Detected change data
#####
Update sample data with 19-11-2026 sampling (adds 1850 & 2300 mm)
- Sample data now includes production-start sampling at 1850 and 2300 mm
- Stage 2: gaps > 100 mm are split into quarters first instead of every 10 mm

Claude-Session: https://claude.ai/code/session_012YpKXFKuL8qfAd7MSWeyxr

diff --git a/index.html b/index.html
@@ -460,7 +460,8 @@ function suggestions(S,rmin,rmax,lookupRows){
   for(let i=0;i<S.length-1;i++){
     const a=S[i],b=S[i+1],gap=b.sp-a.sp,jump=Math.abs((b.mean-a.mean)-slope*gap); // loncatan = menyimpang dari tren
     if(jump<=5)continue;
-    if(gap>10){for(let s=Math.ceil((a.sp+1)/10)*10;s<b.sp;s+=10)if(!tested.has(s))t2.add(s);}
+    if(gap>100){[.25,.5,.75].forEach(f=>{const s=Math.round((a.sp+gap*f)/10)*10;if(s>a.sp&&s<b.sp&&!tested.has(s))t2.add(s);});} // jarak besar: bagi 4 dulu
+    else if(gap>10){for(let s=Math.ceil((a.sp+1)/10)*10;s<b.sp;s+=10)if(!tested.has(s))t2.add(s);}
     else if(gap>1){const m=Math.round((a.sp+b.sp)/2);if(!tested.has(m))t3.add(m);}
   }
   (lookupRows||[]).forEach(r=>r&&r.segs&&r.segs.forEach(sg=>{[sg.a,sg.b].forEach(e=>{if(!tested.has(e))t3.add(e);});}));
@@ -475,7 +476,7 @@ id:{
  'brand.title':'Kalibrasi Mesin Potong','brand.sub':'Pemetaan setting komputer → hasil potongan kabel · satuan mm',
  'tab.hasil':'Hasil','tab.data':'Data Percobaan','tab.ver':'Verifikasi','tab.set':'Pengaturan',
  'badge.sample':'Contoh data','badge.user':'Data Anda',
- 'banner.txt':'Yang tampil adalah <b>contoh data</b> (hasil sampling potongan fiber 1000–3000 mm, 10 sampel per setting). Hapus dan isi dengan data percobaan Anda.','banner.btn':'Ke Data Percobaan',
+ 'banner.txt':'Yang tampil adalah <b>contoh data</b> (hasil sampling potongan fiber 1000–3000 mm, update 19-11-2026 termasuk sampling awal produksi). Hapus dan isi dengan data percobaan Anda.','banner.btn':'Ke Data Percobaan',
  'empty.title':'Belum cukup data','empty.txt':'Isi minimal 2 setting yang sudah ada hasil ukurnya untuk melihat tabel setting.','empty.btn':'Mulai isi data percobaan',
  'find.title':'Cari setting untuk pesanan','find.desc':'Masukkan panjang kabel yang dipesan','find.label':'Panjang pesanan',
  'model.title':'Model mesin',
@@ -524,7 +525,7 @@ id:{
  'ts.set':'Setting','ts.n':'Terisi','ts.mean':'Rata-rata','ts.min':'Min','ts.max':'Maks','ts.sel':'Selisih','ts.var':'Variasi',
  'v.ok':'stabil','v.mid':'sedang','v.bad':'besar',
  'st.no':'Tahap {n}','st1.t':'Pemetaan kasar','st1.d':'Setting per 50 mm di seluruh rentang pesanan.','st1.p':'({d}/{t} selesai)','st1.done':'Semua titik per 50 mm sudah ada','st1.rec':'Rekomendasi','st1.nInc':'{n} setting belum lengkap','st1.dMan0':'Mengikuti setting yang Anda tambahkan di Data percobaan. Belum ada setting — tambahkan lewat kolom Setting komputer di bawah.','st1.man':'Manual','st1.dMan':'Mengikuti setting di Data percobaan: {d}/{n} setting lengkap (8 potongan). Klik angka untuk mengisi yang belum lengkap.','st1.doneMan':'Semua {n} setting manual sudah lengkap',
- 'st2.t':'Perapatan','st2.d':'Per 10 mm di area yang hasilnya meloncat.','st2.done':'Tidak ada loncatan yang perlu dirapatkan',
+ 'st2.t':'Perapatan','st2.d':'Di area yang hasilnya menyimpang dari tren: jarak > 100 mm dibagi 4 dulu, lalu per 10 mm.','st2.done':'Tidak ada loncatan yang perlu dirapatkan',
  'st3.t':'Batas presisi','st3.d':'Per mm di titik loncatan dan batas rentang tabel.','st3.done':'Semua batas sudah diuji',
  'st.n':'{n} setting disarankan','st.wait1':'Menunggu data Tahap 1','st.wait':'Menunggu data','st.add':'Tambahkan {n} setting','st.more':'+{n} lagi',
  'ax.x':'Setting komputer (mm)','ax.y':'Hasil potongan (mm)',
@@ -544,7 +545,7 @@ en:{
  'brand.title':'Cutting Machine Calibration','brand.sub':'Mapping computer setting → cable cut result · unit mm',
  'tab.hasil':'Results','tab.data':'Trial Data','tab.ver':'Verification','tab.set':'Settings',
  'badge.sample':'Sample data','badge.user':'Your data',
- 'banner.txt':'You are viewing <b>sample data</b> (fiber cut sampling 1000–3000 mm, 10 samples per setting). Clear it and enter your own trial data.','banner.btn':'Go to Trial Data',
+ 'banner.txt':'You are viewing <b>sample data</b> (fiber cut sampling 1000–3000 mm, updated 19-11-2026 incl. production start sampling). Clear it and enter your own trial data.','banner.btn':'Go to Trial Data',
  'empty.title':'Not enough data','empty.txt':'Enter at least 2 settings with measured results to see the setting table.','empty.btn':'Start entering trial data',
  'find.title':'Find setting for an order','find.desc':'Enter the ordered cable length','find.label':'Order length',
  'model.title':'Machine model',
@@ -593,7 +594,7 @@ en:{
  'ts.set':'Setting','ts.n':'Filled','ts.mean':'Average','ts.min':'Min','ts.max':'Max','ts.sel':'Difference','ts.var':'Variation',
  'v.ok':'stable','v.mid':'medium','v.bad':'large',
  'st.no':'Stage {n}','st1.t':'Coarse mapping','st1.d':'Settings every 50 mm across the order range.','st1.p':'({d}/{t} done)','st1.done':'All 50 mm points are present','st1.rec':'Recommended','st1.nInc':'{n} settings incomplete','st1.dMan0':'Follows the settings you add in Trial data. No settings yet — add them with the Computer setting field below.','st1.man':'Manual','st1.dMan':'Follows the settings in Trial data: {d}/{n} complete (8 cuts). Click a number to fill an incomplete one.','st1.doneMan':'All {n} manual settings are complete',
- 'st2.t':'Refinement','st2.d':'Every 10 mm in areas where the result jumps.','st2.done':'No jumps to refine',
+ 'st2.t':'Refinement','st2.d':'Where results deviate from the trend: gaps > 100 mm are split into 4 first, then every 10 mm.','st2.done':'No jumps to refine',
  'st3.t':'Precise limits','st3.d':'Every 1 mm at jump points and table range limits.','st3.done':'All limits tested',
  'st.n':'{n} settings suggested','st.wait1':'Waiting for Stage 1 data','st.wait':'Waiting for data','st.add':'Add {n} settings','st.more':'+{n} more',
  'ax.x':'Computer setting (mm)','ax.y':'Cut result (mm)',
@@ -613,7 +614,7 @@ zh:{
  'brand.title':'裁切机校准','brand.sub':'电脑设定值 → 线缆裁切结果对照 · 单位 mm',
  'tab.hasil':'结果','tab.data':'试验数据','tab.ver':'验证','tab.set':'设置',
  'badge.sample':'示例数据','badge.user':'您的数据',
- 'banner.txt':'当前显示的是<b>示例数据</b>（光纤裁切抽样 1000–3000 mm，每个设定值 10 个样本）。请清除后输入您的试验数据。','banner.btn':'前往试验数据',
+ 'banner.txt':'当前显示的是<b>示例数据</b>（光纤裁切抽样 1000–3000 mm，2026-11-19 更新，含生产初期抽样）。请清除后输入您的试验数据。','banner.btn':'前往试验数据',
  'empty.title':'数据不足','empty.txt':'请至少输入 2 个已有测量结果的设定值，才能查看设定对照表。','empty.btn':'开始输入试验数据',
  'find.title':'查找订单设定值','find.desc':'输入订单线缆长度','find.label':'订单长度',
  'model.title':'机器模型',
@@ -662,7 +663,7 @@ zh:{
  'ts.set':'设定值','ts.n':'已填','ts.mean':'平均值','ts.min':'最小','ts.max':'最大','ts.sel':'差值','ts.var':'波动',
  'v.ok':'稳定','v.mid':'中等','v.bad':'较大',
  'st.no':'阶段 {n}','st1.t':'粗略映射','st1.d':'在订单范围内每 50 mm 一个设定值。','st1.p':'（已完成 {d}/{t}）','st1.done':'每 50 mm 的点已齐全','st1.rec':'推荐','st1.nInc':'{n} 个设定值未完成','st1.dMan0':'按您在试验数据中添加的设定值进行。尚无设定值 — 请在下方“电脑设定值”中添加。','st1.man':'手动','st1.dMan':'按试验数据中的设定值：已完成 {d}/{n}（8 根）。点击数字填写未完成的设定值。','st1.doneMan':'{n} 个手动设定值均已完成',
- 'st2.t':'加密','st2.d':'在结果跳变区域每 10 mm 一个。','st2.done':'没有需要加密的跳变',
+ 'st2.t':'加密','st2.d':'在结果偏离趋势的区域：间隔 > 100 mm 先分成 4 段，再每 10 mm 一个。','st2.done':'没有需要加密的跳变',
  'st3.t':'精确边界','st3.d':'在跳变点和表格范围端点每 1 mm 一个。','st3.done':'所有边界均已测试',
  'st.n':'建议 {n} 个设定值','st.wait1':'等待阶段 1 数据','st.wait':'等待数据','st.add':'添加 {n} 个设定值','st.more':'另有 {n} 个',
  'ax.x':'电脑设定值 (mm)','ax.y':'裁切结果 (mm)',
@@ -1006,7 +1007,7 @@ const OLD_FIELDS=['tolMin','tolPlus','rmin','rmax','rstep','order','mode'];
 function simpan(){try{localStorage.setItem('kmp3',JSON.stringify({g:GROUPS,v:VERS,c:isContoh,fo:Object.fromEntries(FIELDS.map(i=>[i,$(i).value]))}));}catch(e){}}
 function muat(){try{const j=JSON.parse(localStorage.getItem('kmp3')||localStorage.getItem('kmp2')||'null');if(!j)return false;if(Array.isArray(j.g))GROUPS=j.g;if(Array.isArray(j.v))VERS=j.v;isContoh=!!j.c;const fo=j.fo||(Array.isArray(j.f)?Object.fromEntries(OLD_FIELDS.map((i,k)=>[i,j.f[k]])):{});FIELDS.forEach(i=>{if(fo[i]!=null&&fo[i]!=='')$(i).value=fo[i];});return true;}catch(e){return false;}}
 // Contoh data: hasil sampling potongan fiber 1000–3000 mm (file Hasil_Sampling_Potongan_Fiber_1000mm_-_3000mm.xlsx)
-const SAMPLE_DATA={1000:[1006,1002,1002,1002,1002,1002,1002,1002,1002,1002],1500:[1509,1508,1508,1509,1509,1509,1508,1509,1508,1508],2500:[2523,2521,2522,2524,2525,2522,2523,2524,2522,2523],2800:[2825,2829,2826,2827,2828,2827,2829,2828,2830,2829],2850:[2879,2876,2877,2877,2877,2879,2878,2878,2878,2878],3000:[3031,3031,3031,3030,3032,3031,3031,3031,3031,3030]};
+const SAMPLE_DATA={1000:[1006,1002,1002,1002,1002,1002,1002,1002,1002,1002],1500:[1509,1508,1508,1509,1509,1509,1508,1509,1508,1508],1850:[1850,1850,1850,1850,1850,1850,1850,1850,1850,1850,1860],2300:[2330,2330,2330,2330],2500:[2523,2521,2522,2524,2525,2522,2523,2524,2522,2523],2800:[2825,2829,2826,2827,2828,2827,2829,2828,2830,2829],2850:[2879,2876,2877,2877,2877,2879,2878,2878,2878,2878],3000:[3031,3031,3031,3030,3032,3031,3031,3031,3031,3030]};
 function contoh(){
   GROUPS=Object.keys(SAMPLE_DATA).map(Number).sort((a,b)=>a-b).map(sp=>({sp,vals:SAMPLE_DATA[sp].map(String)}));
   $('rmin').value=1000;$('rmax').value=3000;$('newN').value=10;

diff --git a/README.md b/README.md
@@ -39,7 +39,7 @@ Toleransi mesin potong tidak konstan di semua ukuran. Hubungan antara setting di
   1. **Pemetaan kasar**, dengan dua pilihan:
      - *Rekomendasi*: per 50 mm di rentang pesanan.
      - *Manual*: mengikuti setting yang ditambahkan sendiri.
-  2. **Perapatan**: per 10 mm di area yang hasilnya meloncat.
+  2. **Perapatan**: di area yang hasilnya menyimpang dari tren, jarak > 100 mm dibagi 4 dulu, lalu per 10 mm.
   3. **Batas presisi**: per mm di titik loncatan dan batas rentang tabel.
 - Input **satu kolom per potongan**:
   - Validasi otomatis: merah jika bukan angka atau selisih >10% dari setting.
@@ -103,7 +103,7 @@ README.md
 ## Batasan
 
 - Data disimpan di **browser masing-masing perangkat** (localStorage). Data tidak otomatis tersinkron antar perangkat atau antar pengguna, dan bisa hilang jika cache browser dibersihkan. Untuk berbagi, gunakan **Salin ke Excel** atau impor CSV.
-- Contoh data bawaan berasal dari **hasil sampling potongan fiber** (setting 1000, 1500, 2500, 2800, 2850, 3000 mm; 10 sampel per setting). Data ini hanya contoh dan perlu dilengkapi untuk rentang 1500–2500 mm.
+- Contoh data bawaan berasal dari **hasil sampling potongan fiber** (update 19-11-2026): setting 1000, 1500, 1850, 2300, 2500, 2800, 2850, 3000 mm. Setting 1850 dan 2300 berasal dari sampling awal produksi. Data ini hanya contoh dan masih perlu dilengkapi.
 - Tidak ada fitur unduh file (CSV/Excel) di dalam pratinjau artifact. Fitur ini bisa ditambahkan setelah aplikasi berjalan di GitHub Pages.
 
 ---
#####
■ **How to complete this task**
All lines of the records above with the word "cable" in them are to be copied.

■ **Your solution**
  'brand.title':'Cutting Machine Calibration','brand.sub':'Mapping computer setting → cable cut result · unit mm',
  'find.title':'Find setting for an order','find.desc':'Enter the ordered cable length','find.label':'Order length',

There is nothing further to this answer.